- **What this task involves**
Your task is to retype each line of the data below exactly.

- **Itemized modification records**
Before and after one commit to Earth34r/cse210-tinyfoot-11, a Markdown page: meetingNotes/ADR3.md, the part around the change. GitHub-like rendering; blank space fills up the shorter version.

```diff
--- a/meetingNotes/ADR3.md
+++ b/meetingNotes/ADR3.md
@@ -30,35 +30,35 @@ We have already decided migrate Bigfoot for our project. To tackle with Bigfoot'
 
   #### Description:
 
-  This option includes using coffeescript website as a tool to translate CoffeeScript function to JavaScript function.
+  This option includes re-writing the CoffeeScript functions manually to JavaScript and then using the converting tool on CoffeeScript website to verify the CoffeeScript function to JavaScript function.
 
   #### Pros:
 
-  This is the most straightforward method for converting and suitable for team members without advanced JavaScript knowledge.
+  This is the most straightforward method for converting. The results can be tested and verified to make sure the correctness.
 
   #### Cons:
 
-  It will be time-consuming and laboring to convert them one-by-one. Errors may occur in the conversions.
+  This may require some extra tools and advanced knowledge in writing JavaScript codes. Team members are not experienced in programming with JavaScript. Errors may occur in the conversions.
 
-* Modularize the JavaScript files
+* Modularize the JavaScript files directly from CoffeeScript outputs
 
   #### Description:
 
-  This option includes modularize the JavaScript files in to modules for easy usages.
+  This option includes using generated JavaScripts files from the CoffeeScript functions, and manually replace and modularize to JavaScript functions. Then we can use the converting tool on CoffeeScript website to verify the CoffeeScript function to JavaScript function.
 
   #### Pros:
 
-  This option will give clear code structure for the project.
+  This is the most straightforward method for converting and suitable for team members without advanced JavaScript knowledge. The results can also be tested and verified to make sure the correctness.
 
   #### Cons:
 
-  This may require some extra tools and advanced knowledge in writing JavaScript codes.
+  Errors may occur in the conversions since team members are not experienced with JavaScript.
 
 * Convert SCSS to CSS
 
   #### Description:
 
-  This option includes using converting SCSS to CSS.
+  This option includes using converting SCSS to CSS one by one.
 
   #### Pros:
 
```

- **Answer below**
Before and after one commit to Earth34r/cse210-tinyfoot-11, a Markdown page: meetingNotes/ADR3.md, the part around the change. GitHub-like rendering; blank space fills up the shorter version.

```diff
--- a/meetingNotes/ADR3.md
+++ b/meetingNotes/ADR3.md
@@ -30,35 +30,35 @@ We have already decided migrate Bigfoot for our project. To tackle with Bigfoot'
 
   #### Description:
 
-  This option includes using coffeescript website as a tool to translate CoffeeScript function to JavaScript function.
+  This option includes re-writing the CoffeeScript functions manually to JavaScript and then using the converting tool on CoffeeScript website to verify the CoffeeScript function to JavaScript function.
 
   #### Pros:
 
-  This is the most straightforward method for converting and suitable for team members without advanced JavaScript knowledge.
+  This is the most straightforward method for converting. The results can be tested and verified to make sure the correctness.
 
   #### Cons:
 
-  It will be time-consuming and laboring to convert them one-by-one. Errors may occur in the conversions.
+  This may require some extra tools and advanced knowledge in writing JavaScript codes. Team members are not experienced in programming with JavaScript. Errors may occur in the conversions.
 
-* Modularize the JavaScript files
+* Modularize the JavaScript files directly from CoffeeScript outputs
 
   #### Description:
 
-  This option includes modularize the JavaScript files in to modules for easy usages.
+  This option includes using generated JavaScripts files from the CoffeeScript functions, and manually replace and modularize to JavaScript functions. Then we can use the converting tool on CoffeeScript website to verify the CoffeeScript function to JavaScript function.
 
   #### Pros:
 
-  This option will give clear code structure for the project.
+  This is the most straightforward method for converting and suitable for team members without advanced JavaScript knowledge. The results can also be tested and verified to make sure the correctness.
 
   #### Cons:
 
-  This may require some extra tools and advanced knowledge in writing JavaScript codes.
+  Errors may occur in the conversions since team members are not experienced with JavaScript.
 
 * Convert SCSS to CSS
 
   #### Description:
 
-  This option includes using converting SCSS to CSS.
+  This option includes using converting SCSS to CSS one by one.
 
   #### Pros:
 
```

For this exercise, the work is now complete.